Regia was hired to do this little film when the series came out in England. They sailed The Bear up the Thames and invaded London! An utterly delightful film, with more accuracy in two minutes than the series had in nine hours! 🙂
Some “Viking reenactors” standing there at an event in biker boots, spex and talking on a mobile phone will look indignant and angrily castigate you if they hear you calling them fantasy. “We’re historical” they insist. “We don’t have dragons or spells!”
Too bad they are as accurate in their definitions as they are about their kit…
What is Fantasy? Many of the popular contemporary definitions associate the term only with High Fantasy. For example, Wikipedia notes that it is a
A genre of fiction that commonly uses magic and other supernatural phenomena as a primary plot element, theme, or setting. Many works within the genre take place in imaginary worlds where magic and magical creatures are common.
In other words as long as you don’t have to deal with dragons or magic or shapechangers, you are not doing with fantasy. A convenient definition that allows you to be as farby as you want as long as you’re not farby in one certain way. However, good living history is seldom what is the most convenient.
If you look at the standard definition for fantasy, it is somewhat different and much more relevant. Fantasy is “The faculty or activity of imagining things that are impossible or improbable.” Although at its core, it means that all living history—no matter how accurate—is fantasy, I find such a definition to be a straw man, much like whining retorts of, “But you use a car to get to events and get vaccinated and use modern dental care…” Many might call me an extremist on the subject in many ways, I consider that too extreme, and acceptance of that terminology means the validation of farb. But for me, it means that farby living history is fantasy.
More precisely, a knowing farb is fantasy. And when I call a half-ass reenactment fantasy, I am saying it is farby and has participants are not willing to improve as a whole. All good reenactment has rules governing their accuracy—authenticity regs is the preferred term—and those who ignore these rules are farbs (those who have no rules at all regarding accuracy are farbs as well). Those who refuse to adopt any authenticity regs for their society are farbs. As a RevWar friend once noted, “What you permit, you promote!” And in so doing, many of these societies are promoting fantasy!

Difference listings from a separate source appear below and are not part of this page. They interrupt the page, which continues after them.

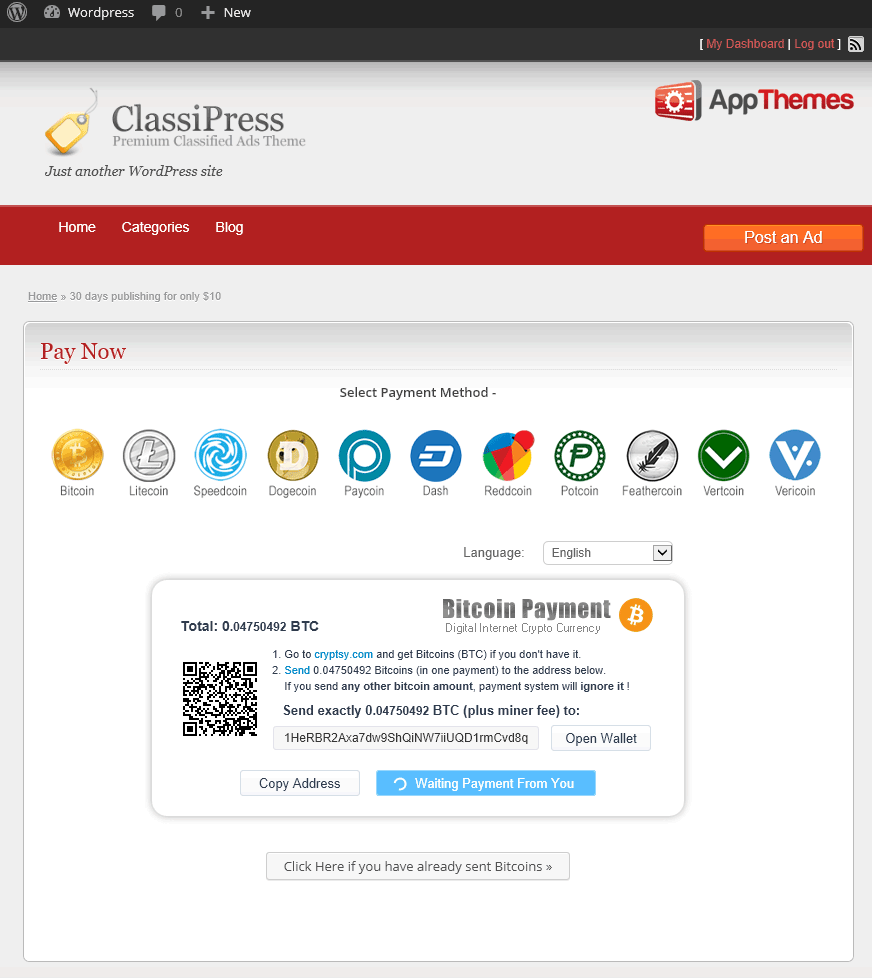
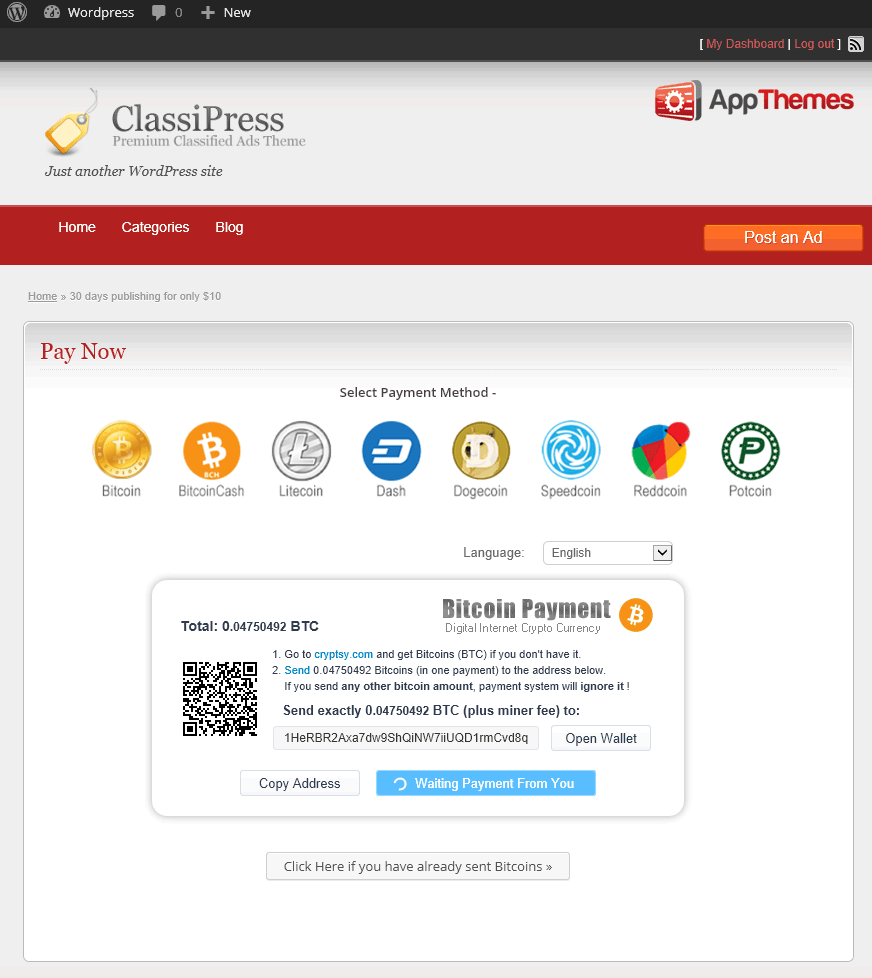
Version 1.1.3
Added Bitcoin Cash (BCH / BCC)

Changed region(s): [[0.3096, 0.4294, 0.9599, 0.5215], [0.0619, 0.4294, 0.2787, 0.5215]]

diff --git a/gourl-appthemes.php b/gourl-appthemes.php
@@ -2,8 +2,8 @@
 /*
 Plugin Name: 		GoUrl AppThemes - Bitcoin Payments for Classipress, Vantage, JobRoller, etc
 Plugin URI: 		https://gourl.io/bitcoin-appthemes-classipress-jobroller-vantage-etc.html
-Description: 		Provides a <a href="https://gourl.io">GoUrl.io</a> Bitcoin/Altcoin Payment Gateway for all <a href="http://www.appthemes.com/themes/">AppThemes.com Premium Themes</a> - Classipress, Vantage, JobRoller, Clipper, Taskerr, HireBee, Ideas, Quality Control, etc. Support bitcoin/altcoins Escrow Payments; product prices in USD/EUR/etc and in cryptocoins directly; sends the amount straight to your business Bitcoin/Altcoin wallet. Convert your USD/EUR/etc prices to cryptocoins using Google/Bitstamp/Cryptsy Live Exchange Rates. Accept Bitcoin, Litecoin, Paycoin, Dogecoin, Dash, Speedcoin, Reddcoin, Potcoin, Feathercoin, Vertcoin, Vericoin, Peercoin, MonetaryUnit payments online.
-Version: 			1.1.2
+Description: 		Provides a <a href="https://gourl.io">GoUrl.io</a> Bitcoin/Altcoin Payment Gateway for all <a href="http://www.appthemes.com/themes/">AppThemes.com Premium Themes</a> - Classipress, Vantage, JobRoller, Clipper, Taskerr, HireBee, Ideas, Quality Control, etc. Support bitcoin/altcoins Escrow Payments; product prices in USD/EUR/etc and in cryptocoins directly; sends the amount straight to your business Bitcoin/Altcoin wallet. Convert your USD/EUR/etc prices to cryptocoins using Google/Bitstamp/Poloniex Live Exchange Rates. Accept Bitcoin, BitcoinCash, Litecoin, Dash, Dogecoin, Speedcoin, Reddcoin, Potcoin, Feathercoin, Vertcoin, Peercoin, MonetaryUnit payments online.
+Version: 			1.1.3
 Author: 			GoUrl.io
 Author URI: 		https://gourl.io
 License: 			GPLv2
@@ -117,7 +117,7 @@ if (!function_exists('gourl_app_gateway_load') && !function_exists('gourl_app_lo
 	
 		private $payments 			= array();
 		private $languages 			= array();
-		private $coin_names			= array('BTC' => 'bitcoin', 'LTC' => 'litecoin', 'XPY' => 'paycoin', 'DOGE' => 'dogecoin', 'DASH' => 'dash', 'SPD' => 'speedcoin', 'RDD' => 'reddcoin', 'POT' => 'potcoin', 'FTC' => 'feathercoin', 'VTC' => 'vertcoin', 'VRC' => 'vericoin', 'PPC' => 'peercoin', 'MUE' => 'monetaryunit');
+		private $coin_names			= array('BTC' => 'bitcoin', 'BCH' => 'bitcoincash', 'LTC' => 'litecoin', 'DASH' => 'dash', 'DOGE' => 'dogecoin', 'SPD' => 'speedcoin', 'RDD' => 'reddcoin', 'POT' => 'potcoin', 'FTC' => 'feathercoin', 'VTC' => 'vertcoin', 'PPC' => 'peercoin', 'MUE' => 'monetaryunit');
 		private $mainplugin_url		= "";
 	
 		
@@ -902,6 +902,6 @@ function appthemes_init_gourl_escrow()
 
 
 
-	} // end gourl_app_gateway_load()         
+	} // end gourl_app_gateway_load() 
 
 } 

diff --git a/readme.md b/readme.md
@@ -2,20 +2,20 @@
 GoUrl AppThemes - Bitcoin Payments for Classipress, Vantage, JobRoller, etc
 -----------------------------------------------------------
 
-Version 1.1.2
+Version 1.1.3
 
 
 **Provides a Bitcoin/Altcoin Payment Gateway for all Appthemes Premium Themes - Classipress, Vantage, JobRoller, Clipper, Taskerr, HireBee, Ideas, Quality Control, etc.**
 
-Accept Bitcoin, Litecoin, Paycoin, Dogecoin, Dash, Speedcoin, Reddcoin, Potcoin, Feathercoin, Vertcoin, Vericoin, Peercoin, MonetaryUnit on Website Online
+Accept Bitcoin, BitcoinCash, Litecoin, Dash, Dogecoin, Speedcoin, Reddcoin, Potcoin, Feathercoin, Vertcoin, Peercoin, MonetaryUnit on Website Online
 
 * Author URI: [https://gourl.io](https://gourl.io)
 * Plugin Page: [https://gourl.io/bitcoin-appthemes-classipress-jobroller-vantage-etc.html](https://gourl.io/bitcoin-appthemes-classipress-jobroller-vantage-etc.html)
 * Wordpress Page: [https://wordpress.org/plugins/gourl-appthemes-bitcoin-payments-classipress-vantage-jobroller](https://wordpress.org/plugins/gourl-appthemes-bitcoin-payments-classipress-vantage-jobroller/)
 * Screenshots: [https://gourl.io/bitcoin-appthemes-classipress-jobroller-vantage-etc.html#screenshot](https://gourl.io/bitcoin-appthemes-classipress-jobroller-vantage-etc.html#screenshot)
 * Requires at least: Wordpress 3.5 and Any Appthemes Premium Theme
-* Tested up to: Wordpress 4.3 and Appthemes
-* Stable Tag: 1.1.2
+* Tested up to: Wordpress 4.9 and Appthemes
+* Stable Tag: 1.1.3
 * License: GNU Version 2 or Any Later Version
 
 
@@ -27,7 +27,7 @@ Accept Bitcoin, Litecoin, Paycoin, Dogecoin, Dash, Speedcoin, Reddcoin, Potcoin,
 * No Monthly Fee, Transaction Fee from 0%
 * Bitcoin/altcoin Escrow payments support
 * Product Prices in Bitcoin/Altcoins directly and sends the amount straight to your business wallet.
-* Product Prices in USD/EUR/GBP/etc. Google/Bitstamp/Cryptsy Live Exchange Rates
+* Product Prices in USD/EUR/GBP/etc. Google/Bitstamp/Poloniex Live Exchange Rates
 * Direct Integration on your website, no external payment pages opens (as other payment gateways offer)
 * You will see the bitcoin/altcoin payment statistics in one common table on your website. 
 * No Chargebacks, Global, Secure. All in automatic mode.
@@ -69,5 +69,5 @@ Plugin Options
 
   
 # ![Appthemes-Plugin-Options](https://gourl.io/images/appthemes/screenshot-1.png)       
- 
+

Something that is fantasy is not necessarily bad. Two-Gun Bobby Howard is often fantasy. “The Long Ships” is fantasy. Steampunk is fantasy. Dagorhir is fantasy. Cosplay is fantasy. Skiffy cons are often fantasy. Loads of things are fantasy, and the person writing it, producing it or participating in it freely admits that it is fantasy and not history or anything else, even if it contains things that are historical or factual.

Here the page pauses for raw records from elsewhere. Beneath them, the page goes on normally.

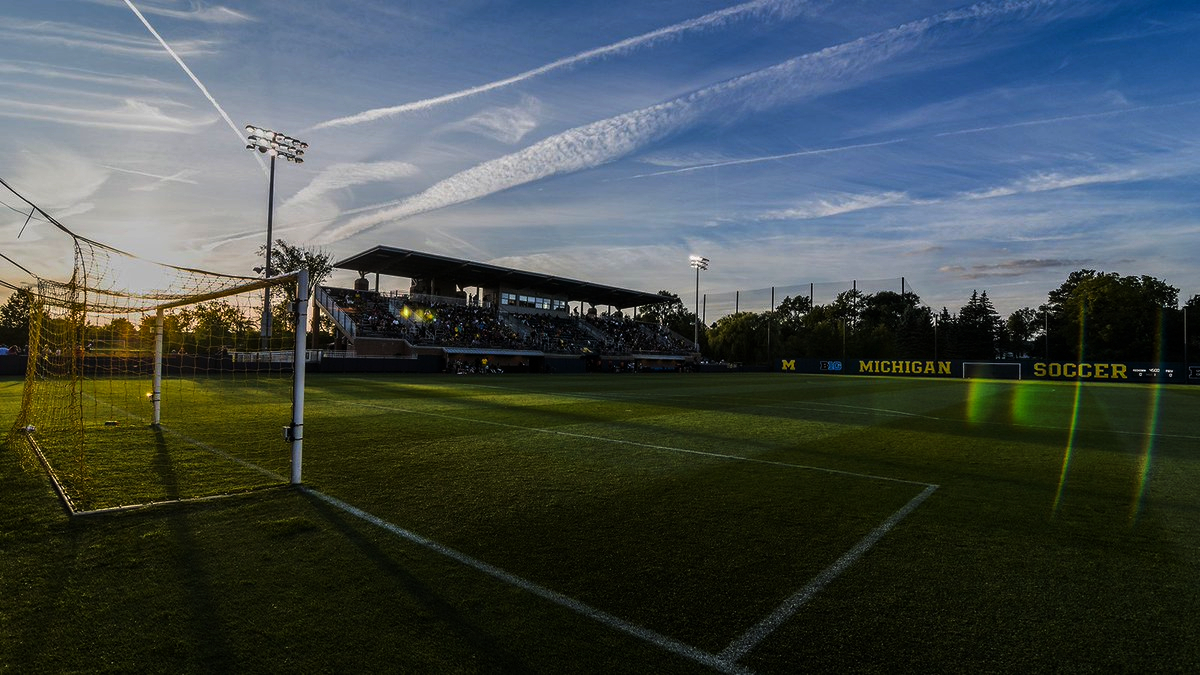
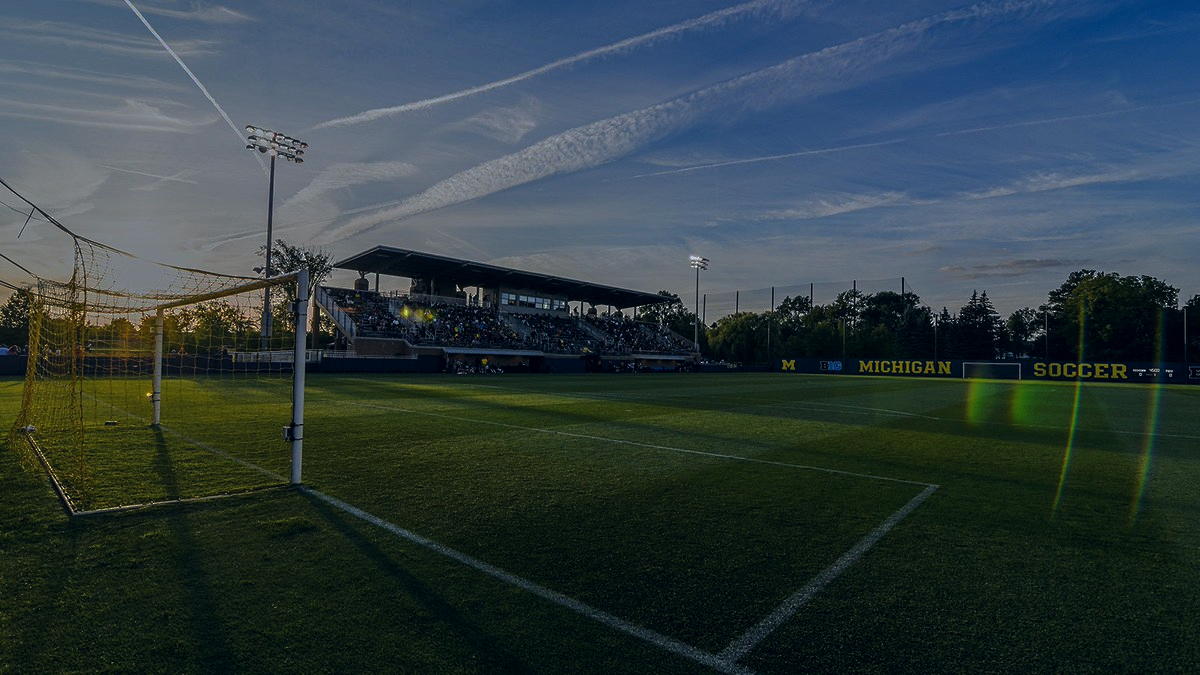
Title

diff --git a/index.html b/index.html
@@ -48,20 +48,13 @@
 <section class="articles-white">
   <div class="container">
     <img src="img/index/home.jpg" class="img-index">
-    <div class="centered">
-      <div class="h4">
-        <h class="underline-small" style="font-weight:bold; text-shadow: 1px 1px #182436;">MICHGIAN SOCCER SOCIETY</h>
-        <div class="centerd">
-          <h1 style="font-weight:bold; text-shadow: 1px 1px #182436;">the University of Michigan’s premier student run soccer organization</h1>
-        </div>
-      </div>
-    </div>
+    
   </div>
 </section>
 
 <section class="articles-white">
   <div class="padding-index" style="line-height: 1.2;">
-    <div class="h6"><h7>Welcome to MSS</h7></div>
+    <h7>Welcome to MSS</h7>
       <br></br>
       <p8>We are a proudly run student organization at the University of Michigan passionate about soccer and analytics. Our mission is to allow members to combine their passions for soccer and statistics through weekly meetings, presentations, group discussions, and hands-on projects. Above all, we want to create a platform for students to engage with the evolving industry of soccer and data analytics.
           Check back to this website regularly to find new articles on analytics,</p8>

diff --git a/css/style.css b/css/style.css
@@ -137,7 +137,21 @@ p8 {
   width: 100%;
   height: 85%;
   opacity: 0.85;
+}
 
+@media screen and (max-width: 900px) {
+  .img-index {
+    width: 100%;
+    height: 75%;
+    opacity: 0.85;
+  }
+
+  h7 {
+    font-size: 30px;
+    text-align: left;
+    color: #182436;
+    word-wrap: break-word;
+  }
 }
 
 .index-container {
@@ -146,13 +160,7 @@ p8 {
   color: white;
 }
 
-.centered {
-  position: absolute;
-  top: 50%;
-  left: 50%;
-  transform: translate(-50%, -50%);
-}
-
+ 
 .h4 {
   font-size: 50px;
   font-weight: bold;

If a person says he is doing fantasy and then does fantasy, is there anyone who is hurt? I somehow don’t think so. But when someone dresses in a fantasy style and then insists that he is recreating history, that he is historical, that he are reenacting or recreating history, I think that is akin to someone saying he is vegetarian as he bite into the bloody steak. I have no respect for him, not because he exhibits fantasy but because he then claims it is not fantasy. Ignorance is one thing and can be corrected; not necessarily hypocrisy!